Sunday, June 27, 2010


So our sanctuary is undergoing 6 weeks of renovations - and I could only laugh out loud when I noticed all the warning signs posted at the entryways: "Danger: Hard Hat Area." Naturally I thought of Annie Dillard's often-quoted thought from Teaching a Stone to Talk: "I do not find Christians, outside of the catacombs, to be sufficiently sensible of conditions. Does anyone have any idea what sort of power we so blithely invoke? Or, as I suspect, does no one believe a word of it? The churches are children playing with their chemistry sets, mixing up a batch of TNT to kill a Sunday morning. It is madness to wear ladies' velvet hats to church; we should all be wearing crash helmets. Ushers should issue life preservers... and lash us to our pews. For the sleeping god may wake someday and take offense..."

We had to bring in scaffolding, circular saws, and scarily heavy . equipment to render our beautiful sanctuary risky. "Oh, it's dangerous now? How long before it's safe to go back in?" I noticed the subheading on the Danger: Hard Hat Area sign - which adds Authorized Personnel Only. "Who shall ascend the hill of the Lord?" Psalm 24 inquires - and the reply, if authoritative for us today, would keep us all out permanently: "He who has clean hands and a pure heart."

And yet, at our denominational annual conference, we had a motion tabled - one about inclusivity. Nobody wants to talk about it: we are weary of the debate on how much inclusiveness is too much. Bizarre to me: it is precisely the necessity of clean hands and a pure heart that requires us to be utterly and uncompromisingly inclusive. Mine aren't clean or pure, and neither are yours - or anybody else's. Inside the building, the chemicals that catalyze the explosion are grace and mercy, which you never find outside a Church. So we realize what God requires, we realize we've whiffed embarrassingly - and that is precisely why we enter, trembling, hoping for mercy, needing nothing less than a transformative explosion of unseen power.
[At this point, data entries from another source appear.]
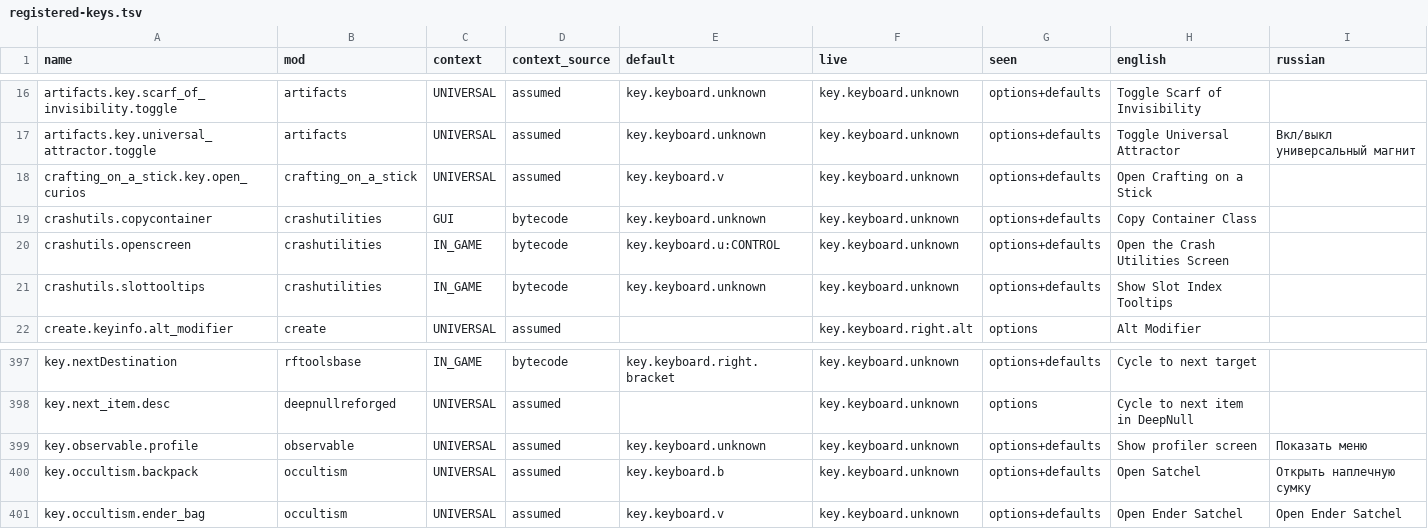
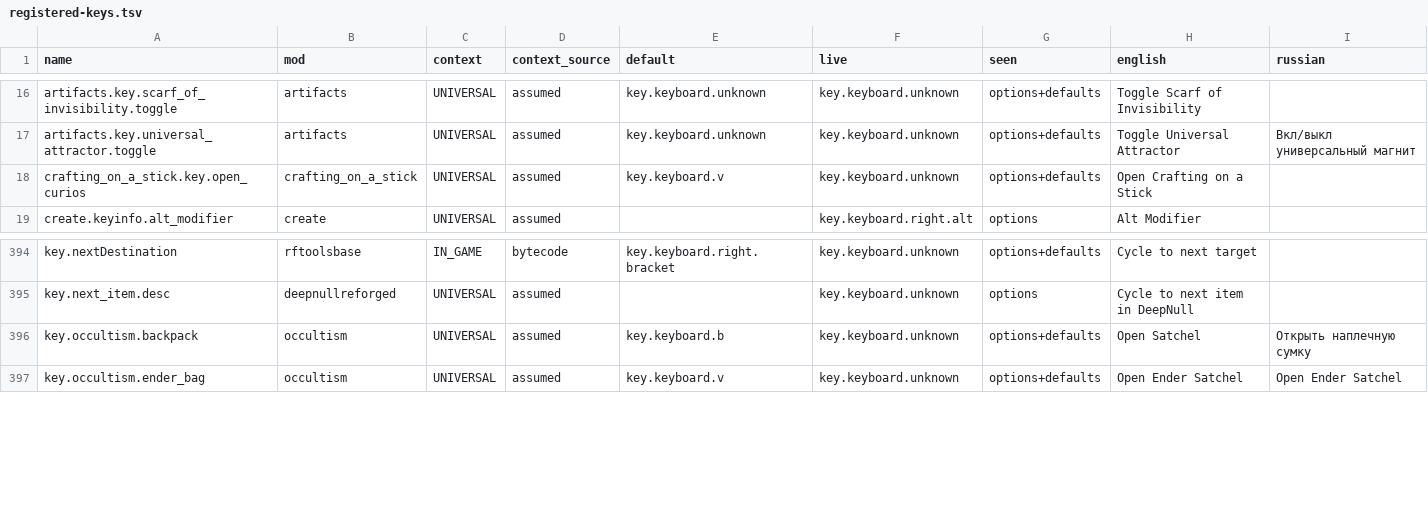
Before and after one commit to MarkZamore/LL8-Extended, a TSV file: tools/keybinds/registered-keys.tsv, drawn as a sheet; only a part is shown, gaps mark what is left out; the diff names each change by its address in the sheet, - before the commit and + after, or states it on an @@ line.

```diff
--- a/tools/keybinds/registered-keys.tsv
+++ b/tools/keybinds/registered-keys.tsv
-row 19: crashutils.copycontainer | crashutilities | GUI | bytecode | key.keyboard.unknown | key.keyboard.unknown | options+defaults | Copy Container Class
-row 20: crashutils.openscreen | crashutilities | IN_GAME | bytecode | key.keyboard.u:CONTROL | key.keyboard.unknown | options+defaults | Open the Crash Utilities Screen
-row 21: crashutils.slottooltips | crashutilities | IN_GAME | bytecode | key.keyboard.unknown | key.keyboard.unknown | options+defaults | Show Slot Index Tooltips
-row 399: key.observable.profile | observable | UNIVERSAL | assumed | key.keyboard.unknown | key.keyboard.unknown | options+defaults | Show profiler screen | Показать меню
```
Also changed, not shown: 28 other files.
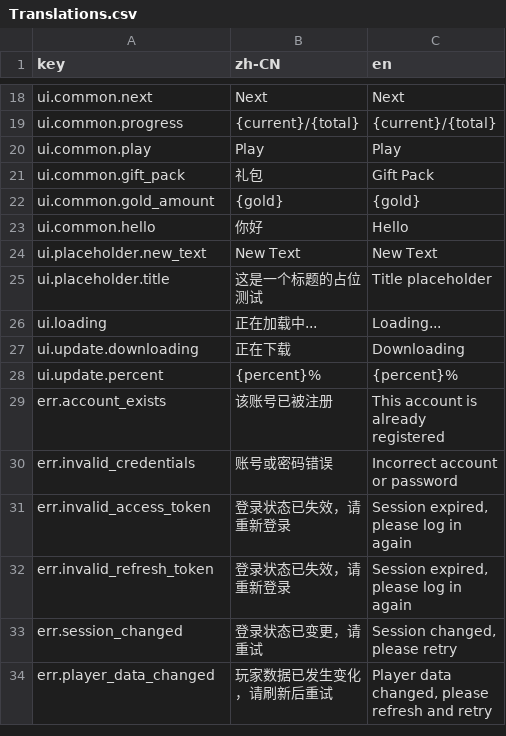
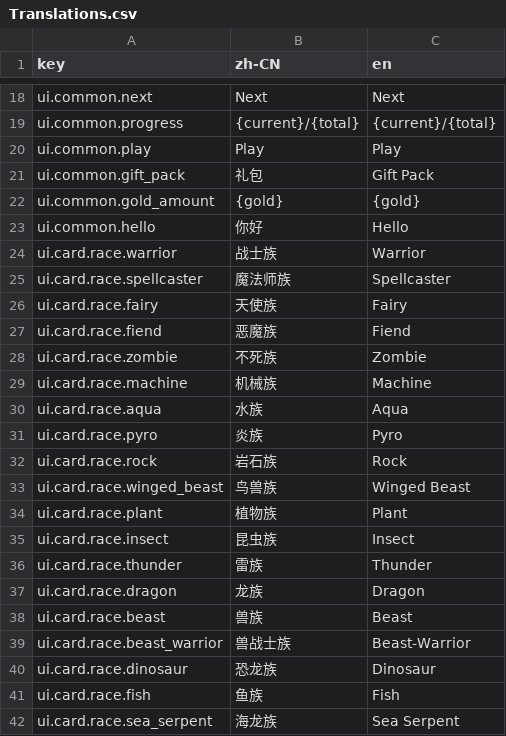
Before and after one commit to AChen1111/TCGGameDem0, a CSV file: TableData/Localization/Translations.csv, drawn as a sheet; only a part is shown, gaps mark what is left out; the shorter side is filled out with more unchanged rows; the diff covers the shown part only.

```diff
--- a/TableData/Localization/Translations.csv
+++ b/TableData/Localization/Translations.csv
@@ -23 +23,20 @@ ui.common.gold_amount,{gold},{gold}
 ui.common.hello,你好,Hello
+ui.card.race.warrior,战士族,Warrior
+ui.card.race.spellcaster,魔法师族,Spellcaster
+ui.card.race.fairy,天使族,Fairy
+ui.card.race.fiend,恶魔族,Fiend
+ui.card.race.zombie,不死族,Zombie
+ui.card.race.machine,机械族,Machine
+ui.card.race.aqua,水族,Aqua
+ui.card.race.pyro,炎族,Pyro
+ui.card.race.rock,岩石族,Rock
+ui.card.race.winged_beast,鸟兽族,Winged Beast
+ui.card.race.plant,植物族,Plant
+ui.card.race.insect,昆虫族,Insect
+ui.card.race.thunder,雷族,Thunder
+ui.card.race.dragon,龙族,Dragon
+ui.card.race.beast,兽族,Beast
+ui.card.race.beast_warrior,兽战士族,Beast-Warrior
+ui.card.race.dinosaur,恐龙族,Dinosaur
+ui.card.race.fish,鱼族,Fish
+ui.card.race.sea_serpent,海龙族,Sea Serpent
```
Also changed, not shown: 24 added rows elsewhere in this file, 30 other files.
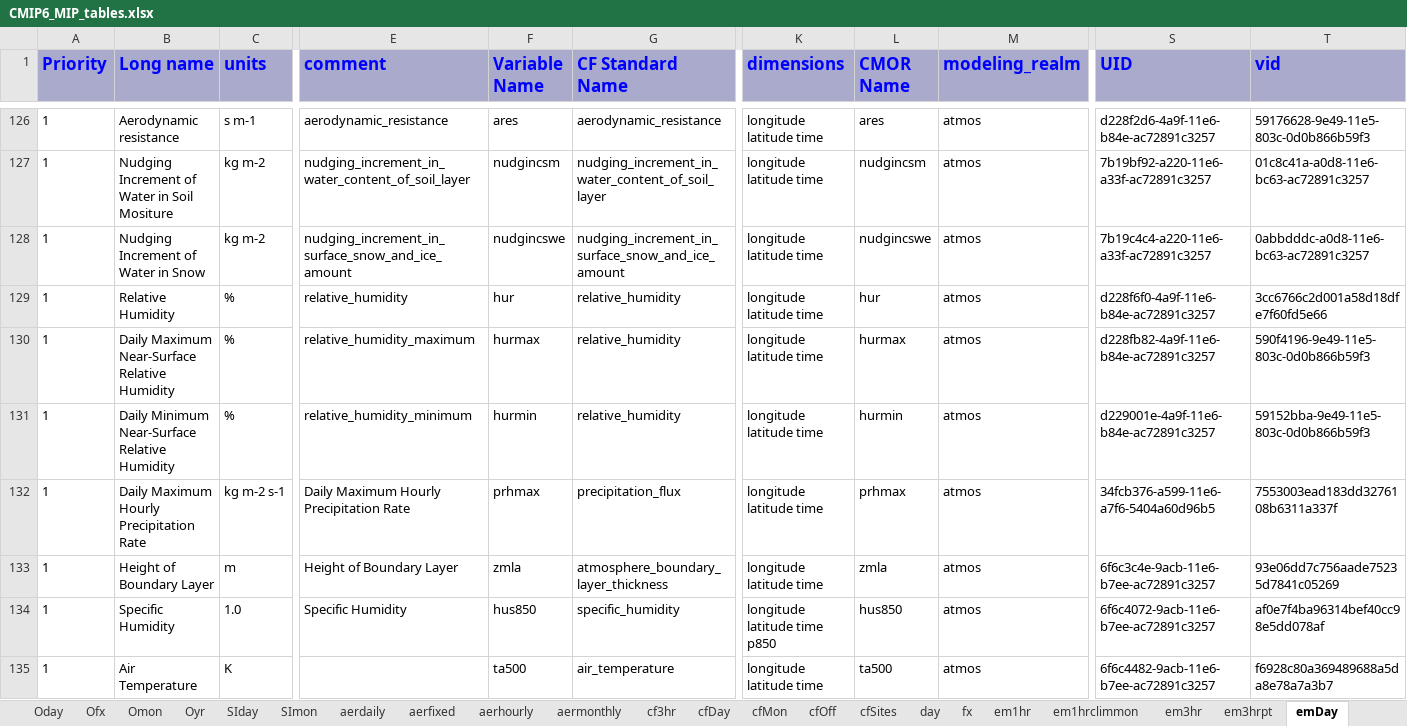
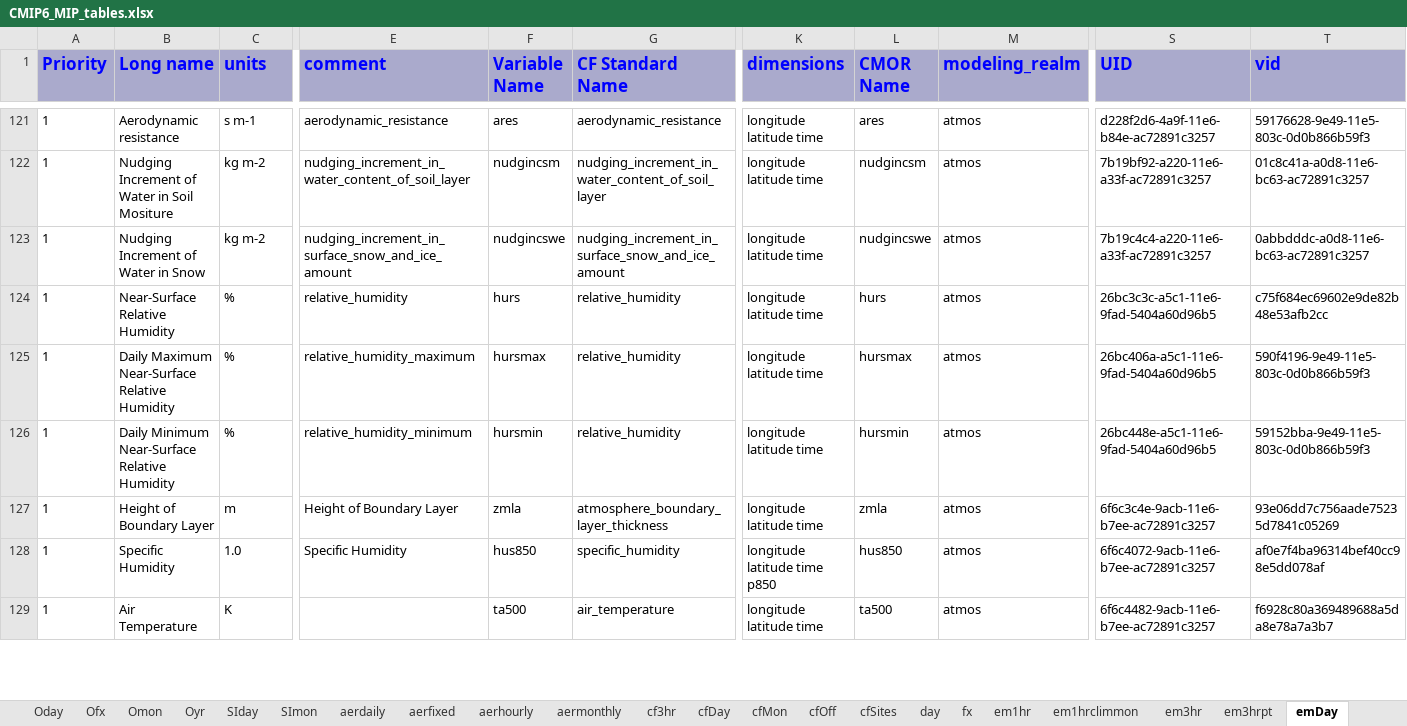
Before and after one commit to zklaus-cmip6/CMIP6dreq, an Excel workbook: dreqPy/docs/CMIP6_MIP_tables.xlsx, sheet emDay, drawn as a sheet; only a part is shown, gaps mark what is left out; values as stored, in another font and other column widths than the file's, no borders; removed rows and columns are numbered as before the commit, all else as after; rows hold the shown columns only; the diff covers the shown part only; the diff names each change by its address in the sheet, - before the commit and + after, or states it on an @@ line.

```diff
--- a/dreqPy/docs/CMIP6_MIP_tables.xlsx (sheet emDay)
+++ b/dreqPy/docs/CMIP6_MIP_tables.xlsx (sheet emDay)
-B124 (Long name): Relative Humidity
+B124 (Long name): Near-Surface Relative Humidity
-F124 (Variable Name): hur
+F124 (Variable Name): hurs
-L124 (CMOR Name): hur
+L124 (CMOR Name): hurs
-S124 (UID): d228f6f0-4a9f-11e6-b84e-ac72891c3257
+S124 (UID): 26bc3c3c-a5c1-11e6-9fad-5404a60d96b5
-T124 (vid): 3cc6766c2d001a58d18dfe7f60fd5e66
+T124 (vid): c75f684ec69602e9de82b48e53afb2cc
-F125 (Variable Name): hurmax
+F125 (Variable Name): hursmax
-L125 (CMOR Name): hurmax
+L125 (CMOR Name): hursmax
-S125 (UID): d228fb82-4a9f-11e6-b84e-ac72891c3257
+S125 (UID): 26bc406a-a5c1-11e6-9fad-5404a60d96b5
-F126 (Variable Name): hurmin
+F126 (Variable Name): hursmin
-L126 (CMOR Name): hurmin
+L126 (CMOR Name): hursmin
-S126 (UID): d229001e-4a9f-11e6-b84e-ac72891c3257
+S126 (UID): 26bc448e-a5c1-11e6-9fad-5404a60d96b5
-row 132: 1 | Daily Maximum Hourly Precipitation Rate | kg m-2 s-1 | Daily Maximum Hourly Precipitation Rate | prhmax | precipitation_flux | longitude latitude time | prhmax | atmos | 34fcb376-a599-11e6-a7f6-5404a60d96b5 | 7553003ead183dd3276108b6311a337f
```
Also changed, not shown: 1 added row, 9 removed rows and 6 edited cells elsewhere in this sheet, sheet emMon, sheet emMonZ, sheet em3hr, sheet SIday, sheet 6hrPlev, sheet em3hrpt, 17 more sheets, 4 other files.
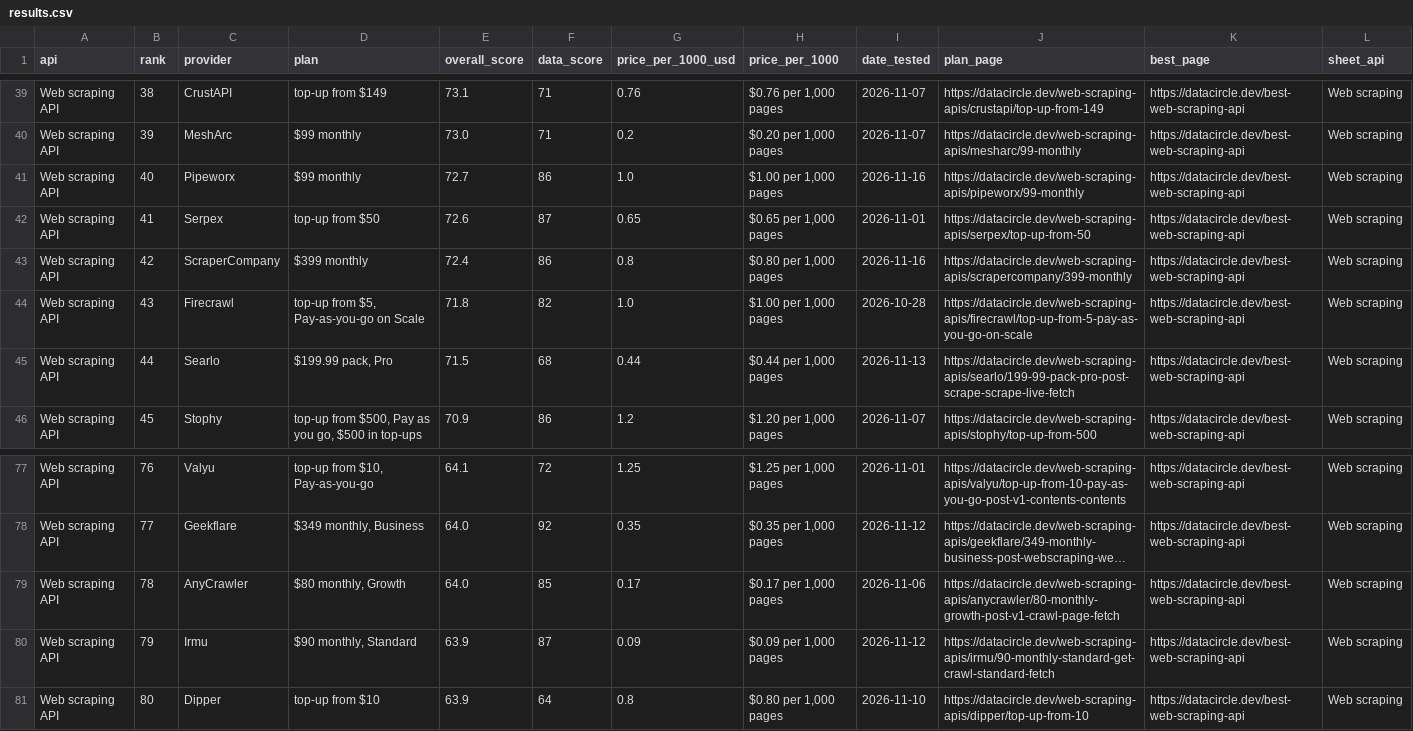
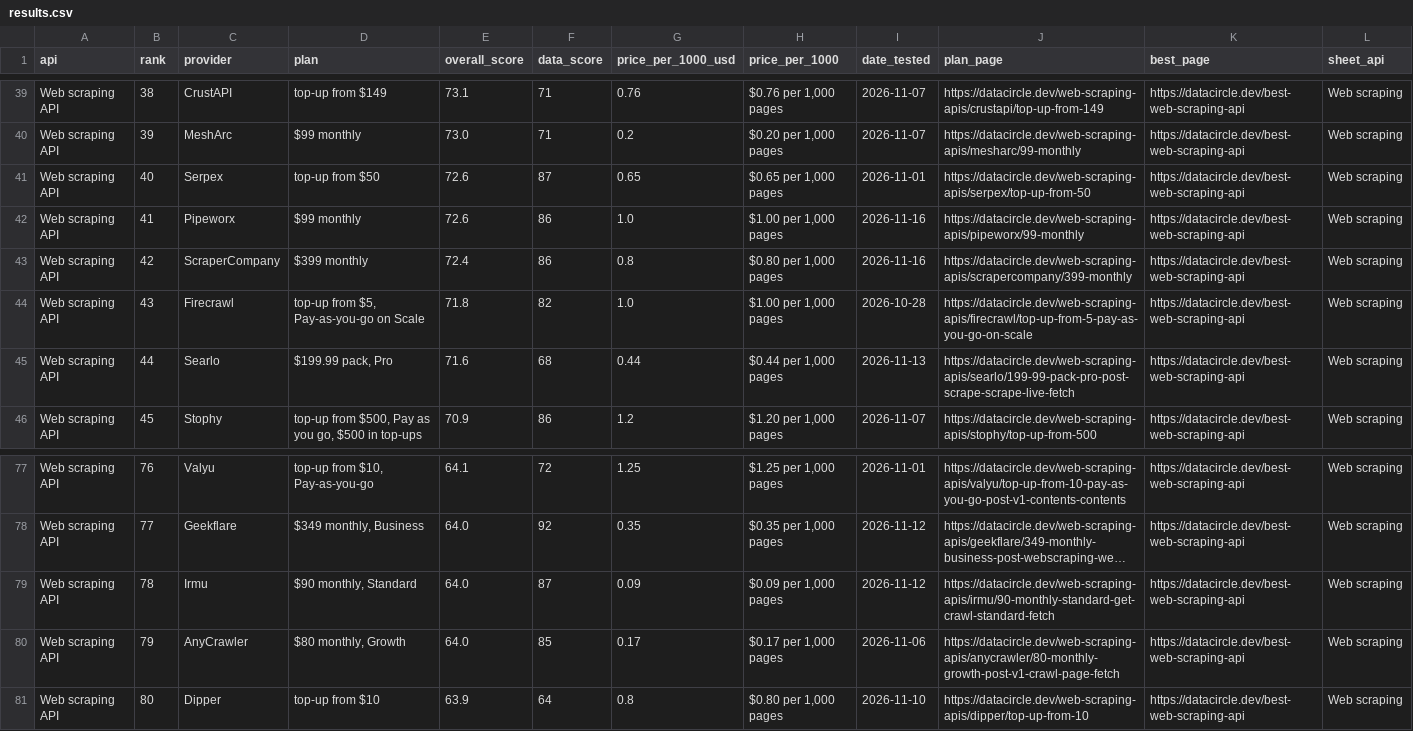
Before and after one commit to waynehamadi/best-web-scraping-api, a CSV file: results.csv, drawn as a sheet; only a part is shown, gaps mark what is left out; long unchanged cells end in …; the diff covers the shown part only; the diff names each change by its address in the sheet, - before the commit and + after, or states it on an @@ line.

Commit message:
Benchmark results from datacircle.dev

```diff
--- a/results.csv
+++ b/results.csv
-C41 (provider): Pipeworx
+C41 (provider): Serpex
-D41 (plan): $99 monthly
+D41 (plan): top-up from $50
-E41 (overall_score): 72.7
+E41 (overall_score): 72.6
-F41 (data_score): 86
+F41 (data_score): 87
-G41 (price_per_1000_usd): 1.0
+G41 (price_per_1000_usd): 0.65
-H41 (price_per_1000): $1.00 per 1,000 pages
+H41 (price_per_1000): $0.65 per 1,000 pages
-I41 (date_tested): 2026-11-16
+I41 (date_tested): 2026-11-01
-J41 (plan_page): https://datacircle.dev/web-scraping-apis/pipeworx/99-monthly
+J41 (plan_page): https://datacircle.dev/web-scraping-apis/serpex/top-up-from-50
-C42 (provider): Serpex
+C42 (provider): Pipeworx
-D42 (plan): top-up from $50
+D42 (plan): $99 monthly
-F42 (data_score): 87
+F42 (data_score): 86
-G42 (price_per_1000_usd): 0.65
+G42 (price_per_1000_usd): 1.0
-H42 (price_per_1000): $0.65 per 1,000 pages
+H42 (price_per_1000): $1.00 per 1,000 pages
-I42 (date_tested): 2026-11-01
+I42 (date_tested): 2026-11-16
-J42 (plan_page): https://datacircle.dev/web-scraping-apis/serpex/top-up-from-50
+J42 (plan_page): https://datacircle.dev/web-scraping-apis/pipeworx/99-monthly
-E45 (overall_score): 71.5
+E45 (overall_score): 71.6
-C79 (provider): AnyCrawler
+C79 (provider): Irmu
-D79 (plan): $80 monthly, Growth
+D79 (plan): $90 monthly, Standard
-F79 (data_score): 85
+F79 (data_score): 87
-G79 (price_per_1000_usd): 0.17
+G79 (price_per_1000_usd): 0.09
-H79 (price_per_1000): $0.17 per 1,000 pages
+H79 (price_per_1000): $0.09 per 1,000 pages
-I79 (date_tested): 2026-11-06
+I79 (date_tested): 2026-11-12
-J79 (plan_page): https://datacircle.dev/web-scraping-apis/anycrawler/80-monthly-growth-post-v1-crawl-page-fetch
+J79 (plan_page): https://datacircle.dev/web-scraping-apis/irmu/90-monthly-standard-get-crawl-standard-fetch
-C80 (provider): Irmu
+C80 (provider): AnyCrawler
-D80 (plan): $90 monthly, Standard
+D80 (plan): $80 monthly, Growth
-E80 (overall_score): 63.9
+E80 (overall_score): 64.0
-F80 (data_score): 87
+F80 (data_score): 85
-G80 (price_per_1000_usd): 0.09
+G80 (price_per_1000_usd): 0.17
-H80 (price_per_1000): $0.09 per 1,000 pages
+H80 (price_per_1000): $0.17 per 1,000 pages
-I80 (date_tested): 2026-11-12
+I80 (date_tested): 2026-11-06
-J80 (plan_page): https://datacircle.dev/web-scraping-apis/irmu/90-monthly-standard-get-crawl-standard-fetch
+J80 (plan_page): https://datacircle.dev/web-scraping-apis/anycrawler/80-monthly-growth-post-v1-crawl-page-fetch
```
Also changed, not shown: 77 edited cells elsewhere in this file, 1 other file.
How inclusive then should we be? My small wisdom is this: if any one of us isn't welcome in Church, ever, for any reason, then none of us is ever welcome. God may wake up one day and be grossly offended we ever thought otherwise; God has already noticed, and is grieved - and wishes to strip the place, and us, down to the foundations and start over with us. Danger: Hard Hat Area.

1 comment:

  1. Fabulous post. We stumbled over a small piece of this in Sunday school this week, when concluding our series on the will of God (from your book). Mark, who was teaching, had been unable to grab the copy floating around between the teachers, so the series was wrapped up as, "The will of God, as I'm guessing James Howell would see it." Anyway, he took us directly to Micah, and said he thought the will of God could be summed up in the instruction to "Do justice, love mercy, and walk humbly with the Lord."

    The thing that tripped many of us up was that those instructions, when taken in modern context, can seem so inherently contradictory. We got into a discussion of judgment, something which seems to be a personal challenge for many of us.

    I've always thought it must be such a struggle for the church to simultaneously invite everyone in to worship, while maintaining a sense of what is right and what is wrong. Not that any of us have clean hands and a pure heart, but if we have some definite ideas of what might make us unclean, and if we speak about those things from the pulpit or in classrooms, we risk making those who need the church most feel the most unwelcome in it. It's not a task I envy you, trying to fill the pews while preaching anything other than a prosperity gospel.

    But what you've said here makes so much sense, and if we can remember that we're all sinners and that we all need grace, maybe the sign on the door will look a little more welcoming.